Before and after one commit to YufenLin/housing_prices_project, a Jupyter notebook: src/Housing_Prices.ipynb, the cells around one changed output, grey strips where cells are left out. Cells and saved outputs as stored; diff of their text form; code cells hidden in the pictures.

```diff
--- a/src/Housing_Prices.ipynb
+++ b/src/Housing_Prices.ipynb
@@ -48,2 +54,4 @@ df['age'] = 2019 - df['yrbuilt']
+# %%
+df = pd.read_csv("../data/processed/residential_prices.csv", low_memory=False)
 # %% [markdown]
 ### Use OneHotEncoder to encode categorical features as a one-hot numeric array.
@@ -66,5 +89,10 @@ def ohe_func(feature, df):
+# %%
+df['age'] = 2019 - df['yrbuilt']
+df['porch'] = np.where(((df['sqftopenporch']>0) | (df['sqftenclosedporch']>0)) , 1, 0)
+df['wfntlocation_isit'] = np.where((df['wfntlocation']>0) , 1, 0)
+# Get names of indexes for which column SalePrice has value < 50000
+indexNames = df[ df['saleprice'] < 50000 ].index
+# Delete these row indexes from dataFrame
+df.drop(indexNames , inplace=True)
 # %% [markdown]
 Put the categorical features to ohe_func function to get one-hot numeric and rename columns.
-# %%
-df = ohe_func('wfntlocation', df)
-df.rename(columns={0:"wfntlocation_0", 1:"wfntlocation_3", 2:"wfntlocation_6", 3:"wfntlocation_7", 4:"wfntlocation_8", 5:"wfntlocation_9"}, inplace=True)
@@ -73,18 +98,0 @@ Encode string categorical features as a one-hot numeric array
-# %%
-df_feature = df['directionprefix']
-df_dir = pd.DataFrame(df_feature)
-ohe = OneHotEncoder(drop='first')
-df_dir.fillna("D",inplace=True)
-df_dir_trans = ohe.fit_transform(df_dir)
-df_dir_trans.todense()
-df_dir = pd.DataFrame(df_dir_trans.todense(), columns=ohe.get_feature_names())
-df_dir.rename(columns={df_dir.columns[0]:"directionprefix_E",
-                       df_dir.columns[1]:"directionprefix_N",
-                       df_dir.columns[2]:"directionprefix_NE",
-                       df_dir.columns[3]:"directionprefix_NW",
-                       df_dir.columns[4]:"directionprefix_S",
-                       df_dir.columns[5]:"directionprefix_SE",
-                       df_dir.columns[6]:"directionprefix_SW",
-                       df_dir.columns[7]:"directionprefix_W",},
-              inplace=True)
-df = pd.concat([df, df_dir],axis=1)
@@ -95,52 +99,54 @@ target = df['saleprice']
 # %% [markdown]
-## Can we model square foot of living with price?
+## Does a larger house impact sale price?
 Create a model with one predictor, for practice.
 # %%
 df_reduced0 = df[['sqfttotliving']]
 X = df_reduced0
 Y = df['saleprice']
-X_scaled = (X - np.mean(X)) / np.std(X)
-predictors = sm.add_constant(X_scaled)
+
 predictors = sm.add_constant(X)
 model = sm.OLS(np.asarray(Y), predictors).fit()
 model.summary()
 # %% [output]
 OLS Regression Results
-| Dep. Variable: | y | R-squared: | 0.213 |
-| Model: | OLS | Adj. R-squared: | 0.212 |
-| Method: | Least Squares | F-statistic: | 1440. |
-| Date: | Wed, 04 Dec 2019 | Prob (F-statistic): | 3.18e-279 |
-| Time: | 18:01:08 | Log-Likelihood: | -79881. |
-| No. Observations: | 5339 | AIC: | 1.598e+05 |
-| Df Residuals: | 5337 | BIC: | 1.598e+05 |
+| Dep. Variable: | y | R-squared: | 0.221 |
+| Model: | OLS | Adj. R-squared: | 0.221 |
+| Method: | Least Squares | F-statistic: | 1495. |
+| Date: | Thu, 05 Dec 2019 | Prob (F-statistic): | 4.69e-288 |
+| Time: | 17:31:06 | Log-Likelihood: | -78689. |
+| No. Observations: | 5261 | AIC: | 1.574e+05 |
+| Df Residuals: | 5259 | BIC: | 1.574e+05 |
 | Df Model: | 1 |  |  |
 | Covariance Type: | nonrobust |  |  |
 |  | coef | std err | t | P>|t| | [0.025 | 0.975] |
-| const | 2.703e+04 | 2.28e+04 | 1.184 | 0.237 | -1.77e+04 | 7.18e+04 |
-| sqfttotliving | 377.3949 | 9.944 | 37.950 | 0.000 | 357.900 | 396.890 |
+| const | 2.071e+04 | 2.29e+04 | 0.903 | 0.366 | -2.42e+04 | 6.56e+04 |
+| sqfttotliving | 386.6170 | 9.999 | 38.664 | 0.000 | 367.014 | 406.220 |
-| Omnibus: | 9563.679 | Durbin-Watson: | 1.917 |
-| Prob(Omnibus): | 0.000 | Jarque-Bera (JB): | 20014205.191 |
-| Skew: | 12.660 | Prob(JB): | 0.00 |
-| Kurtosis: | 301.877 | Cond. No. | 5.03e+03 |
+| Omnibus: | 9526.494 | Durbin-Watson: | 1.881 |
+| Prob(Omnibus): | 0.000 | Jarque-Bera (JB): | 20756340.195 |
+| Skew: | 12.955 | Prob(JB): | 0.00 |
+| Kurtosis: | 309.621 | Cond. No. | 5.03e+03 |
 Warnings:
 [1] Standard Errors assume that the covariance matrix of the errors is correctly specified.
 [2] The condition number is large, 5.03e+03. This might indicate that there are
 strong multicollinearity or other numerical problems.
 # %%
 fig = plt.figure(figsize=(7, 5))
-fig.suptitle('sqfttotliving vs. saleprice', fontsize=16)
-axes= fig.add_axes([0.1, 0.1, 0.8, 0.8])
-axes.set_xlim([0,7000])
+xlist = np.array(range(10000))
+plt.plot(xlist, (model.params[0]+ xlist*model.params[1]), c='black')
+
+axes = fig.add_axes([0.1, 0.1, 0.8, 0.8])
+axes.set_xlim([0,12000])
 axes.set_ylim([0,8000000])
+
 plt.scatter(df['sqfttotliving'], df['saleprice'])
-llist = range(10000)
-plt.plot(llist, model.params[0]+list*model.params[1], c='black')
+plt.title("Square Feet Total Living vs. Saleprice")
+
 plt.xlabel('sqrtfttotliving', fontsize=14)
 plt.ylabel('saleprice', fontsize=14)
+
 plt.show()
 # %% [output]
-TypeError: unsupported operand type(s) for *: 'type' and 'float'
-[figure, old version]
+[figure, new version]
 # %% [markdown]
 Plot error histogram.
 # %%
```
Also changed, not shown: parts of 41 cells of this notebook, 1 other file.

──────────

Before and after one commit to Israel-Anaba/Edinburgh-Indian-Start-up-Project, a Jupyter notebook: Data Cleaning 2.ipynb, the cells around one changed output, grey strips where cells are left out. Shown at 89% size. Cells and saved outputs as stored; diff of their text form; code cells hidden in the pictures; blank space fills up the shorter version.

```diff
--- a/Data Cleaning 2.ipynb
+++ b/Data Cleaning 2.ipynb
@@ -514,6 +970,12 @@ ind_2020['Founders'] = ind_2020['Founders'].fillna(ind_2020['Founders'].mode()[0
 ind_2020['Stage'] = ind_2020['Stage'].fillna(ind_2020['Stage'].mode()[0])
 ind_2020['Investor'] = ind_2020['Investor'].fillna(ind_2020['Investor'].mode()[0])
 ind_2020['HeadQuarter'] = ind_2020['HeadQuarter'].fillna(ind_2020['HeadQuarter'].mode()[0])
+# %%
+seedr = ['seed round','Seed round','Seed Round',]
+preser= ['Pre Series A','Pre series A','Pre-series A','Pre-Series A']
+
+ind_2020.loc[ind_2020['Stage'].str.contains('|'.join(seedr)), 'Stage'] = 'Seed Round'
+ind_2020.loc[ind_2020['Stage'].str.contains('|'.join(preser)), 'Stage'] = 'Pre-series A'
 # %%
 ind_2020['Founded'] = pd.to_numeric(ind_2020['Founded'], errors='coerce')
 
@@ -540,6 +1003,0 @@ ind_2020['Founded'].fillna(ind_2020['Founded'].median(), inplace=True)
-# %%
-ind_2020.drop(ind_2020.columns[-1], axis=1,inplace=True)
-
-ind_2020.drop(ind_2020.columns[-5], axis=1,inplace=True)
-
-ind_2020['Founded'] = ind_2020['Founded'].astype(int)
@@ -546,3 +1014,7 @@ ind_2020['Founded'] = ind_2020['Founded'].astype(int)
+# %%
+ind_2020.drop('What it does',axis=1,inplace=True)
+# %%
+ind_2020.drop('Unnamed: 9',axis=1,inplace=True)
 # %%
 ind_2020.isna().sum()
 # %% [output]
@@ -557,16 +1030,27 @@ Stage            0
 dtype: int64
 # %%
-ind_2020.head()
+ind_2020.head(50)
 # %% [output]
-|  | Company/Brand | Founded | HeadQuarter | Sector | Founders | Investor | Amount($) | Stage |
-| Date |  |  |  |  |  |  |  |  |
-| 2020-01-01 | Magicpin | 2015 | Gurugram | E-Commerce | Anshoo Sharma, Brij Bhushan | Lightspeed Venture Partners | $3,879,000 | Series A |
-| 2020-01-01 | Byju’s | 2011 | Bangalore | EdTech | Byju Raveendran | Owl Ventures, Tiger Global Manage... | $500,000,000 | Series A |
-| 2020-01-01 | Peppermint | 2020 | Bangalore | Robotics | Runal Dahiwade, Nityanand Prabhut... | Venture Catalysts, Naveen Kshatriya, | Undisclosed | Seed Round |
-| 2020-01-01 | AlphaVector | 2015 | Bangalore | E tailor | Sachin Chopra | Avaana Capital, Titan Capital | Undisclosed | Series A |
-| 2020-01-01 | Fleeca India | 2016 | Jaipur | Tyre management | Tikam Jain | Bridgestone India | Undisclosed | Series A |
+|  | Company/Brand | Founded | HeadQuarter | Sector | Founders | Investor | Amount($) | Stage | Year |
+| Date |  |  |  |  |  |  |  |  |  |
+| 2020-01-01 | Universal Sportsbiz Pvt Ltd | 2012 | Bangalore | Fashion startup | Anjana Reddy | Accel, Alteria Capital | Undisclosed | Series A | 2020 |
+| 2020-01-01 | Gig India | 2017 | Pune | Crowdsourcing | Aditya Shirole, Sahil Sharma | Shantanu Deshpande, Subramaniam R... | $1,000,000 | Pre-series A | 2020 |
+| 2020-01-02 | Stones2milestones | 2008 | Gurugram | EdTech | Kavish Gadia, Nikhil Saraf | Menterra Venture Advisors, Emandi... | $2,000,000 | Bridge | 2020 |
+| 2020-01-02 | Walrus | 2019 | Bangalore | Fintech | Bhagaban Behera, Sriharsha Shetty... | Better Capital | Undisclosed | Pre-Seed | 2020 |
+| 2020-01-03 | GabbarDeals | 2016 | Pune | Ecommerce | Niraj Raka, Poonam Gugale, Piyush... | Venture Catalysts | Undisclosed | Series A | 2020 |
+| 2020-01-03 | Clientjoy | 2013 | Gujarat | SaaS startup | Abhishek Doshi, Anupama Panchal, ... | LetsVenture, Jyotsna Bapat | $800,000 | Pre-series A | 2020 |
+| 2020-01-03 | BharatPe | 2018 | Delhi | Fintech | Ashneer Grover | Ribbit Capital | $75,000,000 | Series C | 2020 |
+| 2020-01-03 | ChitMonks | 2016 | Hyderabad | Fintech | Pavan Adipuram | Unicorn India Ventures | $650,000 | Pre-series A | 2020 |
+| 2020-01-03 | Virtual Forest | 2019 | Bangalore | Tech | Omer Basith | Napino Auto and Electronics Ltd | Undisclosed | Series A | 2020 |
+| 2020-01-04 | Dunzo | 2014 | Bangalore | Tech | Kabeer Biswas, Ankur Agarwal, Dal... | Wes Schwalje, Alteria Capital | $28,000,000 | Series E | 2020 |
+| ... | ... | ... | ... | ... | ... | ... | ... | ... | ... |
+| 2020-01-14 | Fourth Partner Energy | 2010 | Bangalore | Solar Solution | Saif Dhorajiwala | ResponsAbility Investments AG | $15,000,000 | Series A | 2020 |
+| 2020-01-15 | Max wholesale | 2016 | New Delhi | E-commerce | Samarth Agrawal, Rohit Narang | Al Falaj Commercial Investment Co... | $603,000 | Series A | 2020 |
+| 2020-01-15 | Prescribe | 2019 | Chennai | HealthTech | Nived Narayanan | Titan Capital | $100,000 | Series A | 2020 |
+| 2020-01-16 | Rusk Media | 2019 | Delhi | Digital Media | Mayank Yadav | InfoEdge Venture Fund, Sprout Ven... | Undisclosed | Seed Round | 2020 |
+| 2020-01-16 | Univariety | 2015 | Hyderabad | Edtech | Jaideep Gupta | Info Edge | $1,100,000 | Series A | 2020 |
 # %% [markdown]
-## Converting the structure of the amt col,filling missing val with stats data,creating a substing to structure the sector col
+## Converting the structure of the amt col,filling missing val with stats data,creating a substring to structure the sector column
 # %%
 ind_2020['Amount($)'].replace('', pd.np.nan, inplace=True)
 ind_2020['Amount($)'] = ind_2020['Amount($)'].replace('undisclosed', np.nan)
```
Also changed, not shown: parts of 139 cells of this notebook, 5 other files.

──────────

• _Goal of the exercise_
Copy out every line of the data that includes "Seed".

• _Answer below_
+seedr = ['seed round','Seed round','Seed Round',]
+ind_2020.loc[ind_2020['Stage'].str.contains('|'.join(seedr)), 'Stage'] = 'Seed Round'
-| 2020-01-01 | Peppermint | 2020 | Bangalore | Robotics | Runal Dahiwade, Nityanand Prabhut... | Venture Catalysts, Naveen Kshatriya, | Undisclosed | Seed Round |
+| 2020-01-02 | Walrus | 2019 | Bangalore | Fintech | Bhagaban Behera, Sriharsha Shetty... | Better Capital | Undisclosed | Pre-Seed | 2020 |
+| 2020-01-16 | Rusk Media | 2019 | Delhi | Digital Media | Mayank Yadav | InfoEdge Venture Fund, Sprout Ven... | Undisclosed | Seed Round | 2020 |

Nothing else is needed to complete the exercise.